Prayer breakfast focuses on Neighbor Aid
Neighbor Aid program director Jo-Anne Tweed speaks during the Camrose City and County Prayer Breakfast at CityLights Church on May 10. Josh Aldrich/ Camrose Canadian
When most look at Camrose, poverty does not pop to mind, but that does not mean it doesn’t exist.
Neighbor Aid Camrose has seen a drastic increase in the demand on the services they provide and they are running out of supplies. The Camrose City and County Prayer Breakfast chose to focus in on this organization for their eighth annual early morning congregating meal at CityLights Church on April 10.
“We wanted to feature Neighbor Aid because of the way they unite our various churches and volunteers throughout the community, to meet the need that maybe individually we can’t but together we can,” said Prayer Breakfast committee member Brian Krushel.
Neighbor aid is organized and supported through 20 different churches in Camrose and operates several social services through their volunteer organization. These services include the only food bank in Camrose as well as Martha’s Table, a school breakfast program, medical transportation for those who need to get to appointments in other communities but have no transportation; as well as other services. This is the 20th year Neighbor Aid has been in operation in the city.
The recession has had an impact on Neighbor Aid and the local community, even if it is not easy to see at first.
Martha’s Table is a soup kitchen that serves soup and sandwiches for free at three different churches — Anglican Church, United Church and CityLights Church — throughout Camrose three times a week.
Demand for their food hamper program has gone up considerably to helping as many as 200 local families in a month, though they average about 160 a month.

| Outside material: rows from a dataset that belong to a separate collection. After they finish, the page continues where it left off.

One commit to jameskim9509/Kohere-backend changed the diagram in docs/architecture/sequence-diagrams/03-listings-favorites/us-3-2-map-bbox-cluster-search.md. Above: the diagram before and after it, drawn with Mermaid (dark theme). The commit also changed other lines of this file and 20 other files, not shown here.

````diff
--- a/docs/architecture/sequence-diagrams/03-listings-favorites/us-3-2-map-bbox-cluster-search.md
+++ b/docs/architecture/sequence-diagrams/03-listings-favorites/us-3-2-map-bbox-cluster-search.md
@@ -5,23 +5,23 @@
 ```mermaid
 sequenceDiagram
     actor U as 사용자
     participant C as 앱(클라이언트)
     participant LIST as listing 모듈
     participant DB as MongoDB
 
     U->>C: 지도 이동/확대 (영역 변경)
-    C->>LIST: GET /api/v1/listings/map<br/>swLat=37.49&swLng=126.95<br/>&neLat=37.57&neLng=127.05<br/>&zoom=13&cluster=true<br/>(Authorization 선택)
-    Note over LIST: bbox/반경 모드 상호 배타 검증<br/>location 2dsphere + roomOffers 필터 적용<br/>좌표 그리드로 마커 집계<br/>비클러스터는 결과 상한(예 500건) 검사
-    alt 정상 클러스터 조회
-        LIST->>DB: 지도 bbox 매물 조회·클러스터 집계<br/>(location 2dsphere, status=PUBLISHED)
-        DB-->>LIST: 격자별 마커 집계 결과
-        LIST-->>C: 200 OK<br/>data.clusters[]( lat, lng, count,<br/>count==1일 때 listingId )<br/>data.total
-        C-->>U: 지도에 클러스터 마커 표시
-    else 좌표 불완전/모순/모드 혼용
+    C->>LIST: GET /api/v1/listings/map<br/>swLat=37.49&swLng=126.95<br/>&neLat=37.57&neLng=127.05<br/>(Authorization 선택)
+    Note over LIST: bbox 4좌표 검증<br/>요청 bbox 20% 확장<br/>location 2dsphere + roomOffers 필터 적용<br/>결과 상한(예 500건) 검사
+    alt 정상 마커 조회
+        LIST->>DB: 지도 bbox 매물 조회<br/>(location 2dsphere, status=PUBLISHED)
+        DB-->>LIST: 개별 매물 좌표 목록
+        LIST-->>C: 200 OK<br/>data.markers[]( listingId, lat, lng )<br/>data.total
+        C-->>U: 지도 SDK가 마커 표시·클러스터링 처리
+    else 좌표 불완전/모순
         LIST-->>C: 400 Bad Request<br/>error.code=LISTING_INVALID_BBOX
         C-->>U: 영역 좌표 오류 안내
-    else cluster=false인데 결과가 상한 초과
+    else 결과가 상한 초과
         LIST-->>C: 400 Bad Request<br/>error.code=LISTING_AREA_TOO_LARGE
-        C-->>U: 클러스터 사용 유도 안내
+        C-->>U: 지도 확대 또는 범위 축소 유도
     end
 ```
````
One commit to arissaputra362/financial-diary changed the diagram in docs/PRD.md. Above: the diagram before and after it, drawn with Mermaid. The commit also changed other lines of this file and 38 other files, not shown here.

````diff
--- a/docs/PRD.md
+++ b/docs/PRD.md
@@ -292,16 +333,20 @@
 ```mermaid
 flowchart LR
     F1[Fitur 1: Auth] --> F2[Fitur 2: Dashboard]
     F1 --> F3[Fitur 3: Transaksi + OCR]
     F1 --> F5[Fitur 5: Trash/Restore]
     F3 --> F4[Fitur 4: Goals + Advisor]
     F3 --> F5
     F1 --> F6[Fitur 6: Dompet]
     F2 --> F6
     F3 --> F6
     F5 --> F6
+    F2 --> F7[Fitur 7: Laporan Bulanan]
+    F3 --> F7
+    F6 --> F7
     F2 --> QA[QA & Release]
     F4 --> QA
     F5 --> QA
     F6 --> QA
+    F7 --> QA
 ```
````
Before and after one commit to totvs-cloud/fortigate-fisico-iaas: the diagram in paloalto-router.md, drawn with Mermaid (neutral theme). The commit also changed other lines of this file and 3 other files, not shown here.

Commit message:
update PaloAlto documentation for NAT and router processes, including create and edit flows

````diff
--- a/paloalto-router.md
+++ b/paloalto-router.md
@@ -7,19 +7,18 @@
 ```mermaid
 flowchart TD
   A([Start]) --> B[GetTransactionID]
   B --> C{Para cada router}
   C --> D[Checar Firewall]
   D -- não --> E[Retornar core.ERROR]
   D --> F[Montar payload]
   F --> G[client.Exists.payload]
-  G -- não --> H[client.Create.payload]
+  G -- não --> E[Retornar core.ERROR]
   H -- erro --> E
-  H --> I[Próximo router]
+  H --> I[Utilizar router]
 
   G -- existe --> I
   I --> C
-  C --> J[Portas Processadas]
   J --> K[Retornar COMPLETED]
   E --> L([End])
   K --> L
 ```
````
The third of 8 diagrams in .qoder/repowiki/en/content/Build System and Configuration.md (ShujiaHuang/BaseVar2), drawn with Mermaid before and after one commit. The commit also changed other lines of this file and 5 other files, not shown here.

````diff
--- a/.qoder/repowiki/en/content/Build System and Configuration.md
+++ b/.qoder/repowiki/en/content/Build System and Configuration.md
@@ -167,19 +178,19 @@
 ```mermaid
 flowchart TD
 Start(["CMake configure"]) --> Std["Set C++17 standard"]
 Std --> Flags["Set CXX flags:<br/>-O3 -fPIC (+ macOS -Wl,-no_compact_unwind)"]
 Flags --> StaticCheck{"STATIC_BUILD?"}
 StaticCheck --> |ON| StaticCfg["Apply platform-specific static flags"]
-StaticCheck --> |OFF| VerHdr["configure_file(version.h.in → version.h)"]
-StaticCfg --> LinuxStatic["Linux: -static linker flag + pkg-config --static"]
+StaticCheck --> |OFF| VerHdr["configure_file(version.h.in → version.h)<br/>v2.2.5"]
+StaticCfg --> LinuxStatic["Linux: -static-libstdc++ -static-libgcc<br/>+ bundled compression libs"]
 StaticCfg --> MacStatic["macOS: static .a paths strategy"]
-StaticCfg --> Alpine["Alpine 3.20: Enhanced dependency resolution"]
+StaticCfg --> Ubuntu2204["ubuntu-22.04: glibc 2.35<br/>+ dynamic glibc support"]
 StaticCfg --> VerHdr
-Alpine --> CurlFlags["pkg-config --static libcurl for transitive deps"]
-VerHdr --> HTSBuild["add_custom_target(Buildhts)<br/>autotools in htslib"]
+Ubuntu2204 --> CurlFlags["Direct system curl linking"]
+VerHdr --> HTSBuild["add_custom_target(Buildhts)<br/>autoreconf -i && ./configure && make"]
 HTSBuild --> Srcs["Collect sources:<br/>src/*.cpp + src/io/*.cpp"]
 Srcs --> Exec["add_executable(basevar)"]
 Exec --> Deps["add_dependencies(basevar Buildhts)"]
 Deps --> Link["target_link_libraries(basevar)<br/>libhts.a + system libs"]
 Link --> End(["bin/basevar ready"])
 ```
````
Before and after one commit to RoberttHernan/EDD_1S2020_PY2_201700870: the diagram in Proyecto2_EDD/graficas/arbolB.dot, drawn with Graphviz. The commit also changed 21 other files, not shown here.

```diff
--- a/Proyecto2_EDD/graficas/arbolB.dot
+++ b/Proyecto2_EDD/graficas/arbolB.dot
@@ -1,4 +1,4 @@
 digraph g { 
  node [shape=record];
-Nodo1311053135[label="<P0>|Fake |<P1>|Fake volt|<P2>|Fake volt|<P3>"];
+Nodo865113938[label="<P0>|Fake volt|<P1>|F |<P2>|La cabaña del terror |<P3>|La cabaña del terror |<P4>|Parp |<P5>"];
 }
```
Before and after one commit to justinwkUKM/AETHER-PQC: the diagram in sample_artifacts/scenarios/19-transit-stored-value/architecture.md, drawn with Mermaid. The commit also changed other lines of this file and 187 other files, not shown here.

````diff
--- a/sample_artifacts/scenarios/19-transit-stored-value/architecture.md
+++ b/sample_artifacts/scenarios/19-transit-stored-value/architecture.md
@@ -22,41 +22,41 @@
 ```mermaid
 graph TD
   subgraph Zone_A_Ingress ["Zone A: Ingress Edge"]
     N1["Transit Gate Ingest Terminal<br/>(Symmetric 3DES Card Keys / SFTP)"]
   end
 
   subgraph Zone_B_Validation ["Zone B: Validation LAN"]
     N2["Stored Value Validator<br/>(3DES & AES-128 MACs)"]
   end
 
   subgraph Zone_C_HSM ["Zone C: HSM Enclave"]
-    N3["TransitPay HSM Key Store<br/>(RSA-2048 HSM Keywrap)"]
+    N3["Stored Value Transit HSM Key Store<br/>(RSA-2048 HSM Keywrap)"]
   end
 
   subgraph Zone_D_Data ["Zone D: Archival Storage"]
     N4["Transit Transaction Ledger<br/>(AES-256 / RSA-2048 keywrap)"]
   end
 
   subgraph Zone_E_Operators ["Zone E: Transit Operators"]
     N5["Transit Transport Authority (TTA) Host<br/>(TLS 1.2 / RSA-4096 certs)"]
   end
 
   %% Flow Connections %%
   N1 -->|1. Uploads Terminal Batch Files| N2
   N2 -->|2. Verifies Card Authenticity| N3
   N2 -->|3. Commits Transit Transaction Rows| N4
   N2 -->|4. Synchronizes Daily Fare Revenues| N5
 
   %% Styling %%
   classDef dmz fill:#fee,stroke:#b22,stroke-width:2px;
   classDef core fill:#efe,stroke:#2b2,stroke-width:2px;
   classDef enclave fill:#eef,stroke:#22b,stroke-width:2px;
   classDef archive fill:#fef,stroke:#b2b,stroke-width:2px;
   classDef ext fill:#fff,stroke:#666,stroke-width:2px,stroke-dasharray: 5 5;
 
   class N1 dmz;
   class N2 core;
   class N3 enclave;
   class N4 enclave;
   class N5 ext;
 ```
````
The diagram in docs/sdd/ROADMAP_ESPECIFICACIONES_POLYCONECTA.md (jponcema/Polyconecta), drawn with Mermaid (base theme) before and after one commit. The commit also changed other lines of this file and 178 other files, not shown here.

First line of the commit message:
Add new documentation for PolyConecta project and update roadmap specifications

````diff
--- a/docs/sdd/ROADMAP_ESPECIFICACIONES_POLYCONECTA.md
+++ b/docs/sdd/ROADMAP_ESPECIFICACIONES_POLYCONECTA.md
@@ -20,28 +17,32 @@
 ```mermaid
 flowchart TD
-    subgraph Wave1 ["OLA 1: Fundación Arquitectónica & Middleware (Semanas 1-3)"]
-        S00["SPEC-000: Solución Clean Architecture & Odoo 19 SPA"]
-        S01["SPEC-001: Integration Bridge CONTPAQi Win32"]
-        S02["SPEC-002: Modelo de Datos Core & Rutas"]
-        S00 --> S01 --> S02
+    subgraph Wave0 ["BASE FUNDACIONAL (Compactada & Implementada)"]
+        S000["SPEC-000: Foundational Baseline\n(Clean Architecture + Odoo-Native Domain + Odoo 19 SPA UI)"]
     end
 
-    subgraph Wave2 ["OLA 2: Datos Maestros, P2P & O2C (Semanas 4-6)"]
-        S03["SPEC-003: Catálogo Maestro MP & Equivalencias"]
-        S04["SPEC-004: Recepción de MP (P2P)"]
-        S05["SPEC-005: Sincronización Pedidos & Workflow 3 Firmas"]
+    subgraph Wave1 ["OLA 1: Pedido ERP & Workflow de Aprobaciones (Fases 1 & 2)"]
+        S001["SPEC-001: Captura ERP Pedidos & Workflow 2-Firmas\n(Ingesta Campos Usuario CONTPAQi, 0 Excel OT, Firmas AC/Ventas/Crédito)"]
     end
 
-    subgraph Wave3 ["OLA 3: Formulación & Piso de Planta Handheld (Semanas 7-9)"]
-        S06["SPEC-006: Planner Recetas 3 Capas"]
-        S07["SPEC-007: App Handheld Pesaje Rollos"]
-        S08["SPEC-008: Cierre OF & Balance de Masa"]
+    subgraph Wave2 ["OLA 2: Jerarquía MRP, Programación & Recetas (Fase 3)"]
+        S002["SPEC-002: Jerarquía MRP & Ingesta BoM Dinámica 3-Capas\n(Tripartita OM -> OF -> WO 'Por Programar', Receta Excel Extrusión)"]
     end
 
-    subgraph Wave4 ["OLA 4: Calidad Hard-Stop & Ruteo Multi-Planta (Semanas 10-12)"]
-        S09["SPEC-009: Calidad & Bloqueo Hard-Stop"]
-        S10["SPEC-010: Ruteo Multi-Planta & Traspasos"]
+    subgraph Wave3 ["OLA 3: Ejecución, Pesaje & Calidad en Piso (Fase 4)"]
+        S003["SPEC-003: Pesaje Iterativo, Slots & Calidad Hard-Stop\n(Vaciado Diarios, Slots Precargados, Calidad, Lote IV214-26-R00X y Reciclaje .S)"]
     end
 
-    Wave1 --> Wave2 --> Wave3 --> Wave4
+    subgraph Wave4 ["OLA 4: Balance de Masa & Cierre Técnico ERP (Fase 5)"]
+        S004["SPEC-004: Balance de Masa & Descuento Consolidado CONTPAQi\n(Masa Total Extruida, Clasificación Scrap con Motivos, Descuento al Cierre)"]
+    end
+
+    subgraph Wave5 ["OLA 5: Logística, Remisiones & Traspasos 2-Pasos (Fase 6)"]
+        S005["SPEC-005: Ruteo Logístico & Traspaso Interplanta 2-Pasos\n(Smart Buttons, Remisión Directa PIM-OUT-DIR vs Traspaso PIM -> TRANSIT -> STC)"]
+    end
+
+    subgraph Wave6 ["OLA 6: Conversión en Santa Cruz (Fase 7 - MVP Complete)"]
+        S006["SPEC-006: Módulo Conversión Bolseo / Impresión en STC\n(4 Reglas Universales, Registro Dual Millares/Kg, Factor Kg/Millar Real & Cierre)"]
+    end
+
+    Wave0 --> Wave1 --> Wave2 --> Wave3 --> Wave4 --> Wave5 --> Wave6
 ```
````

“The breakfast clubs are now in six local schools, these schools are providing our children with nutritious food five days a week during the school year,” said Neighbor Aid program director Jo-Anne Tweed, who delivered the keynote address. “We are feeding approximately 400 kids per day in this program, that’s a lot of kids, that’s a lot of food, that’s a lot of volunteers, that’s a lot of blessing from God.”
In the past month they’ve helped 15 families financially through their Emergency Fund and Lending Circle, and provided transportation to 32 people for medical appointments in Edmonton in the last four months.
The prayer breakfast is modelled on the National Prayer Breakfast that has taken place annually in Ottawa since 1964. According to a press release from the organization, The purpose of the breakfast is not to convert or exert influence on politicians, but to provide an opportunity for people of varied political and religious backgrounds to come together to pray for the nation.
This year 145 people attended the prayer breakfast in Camrose, hosted by City of Camrose Mayor Norm Mayer and County Reeve Don Gregorwich.
“I believe there was a soul that was given to our community when this place first began, and it’s our opportunity and privilege to care for the soul of this community,” said Krushel. “We do that by praying, coming together not under any political banner but God’s sovereignty. It’s a privilege to call upon God to be a blessing to our community so that we can be a blessing to those around us.”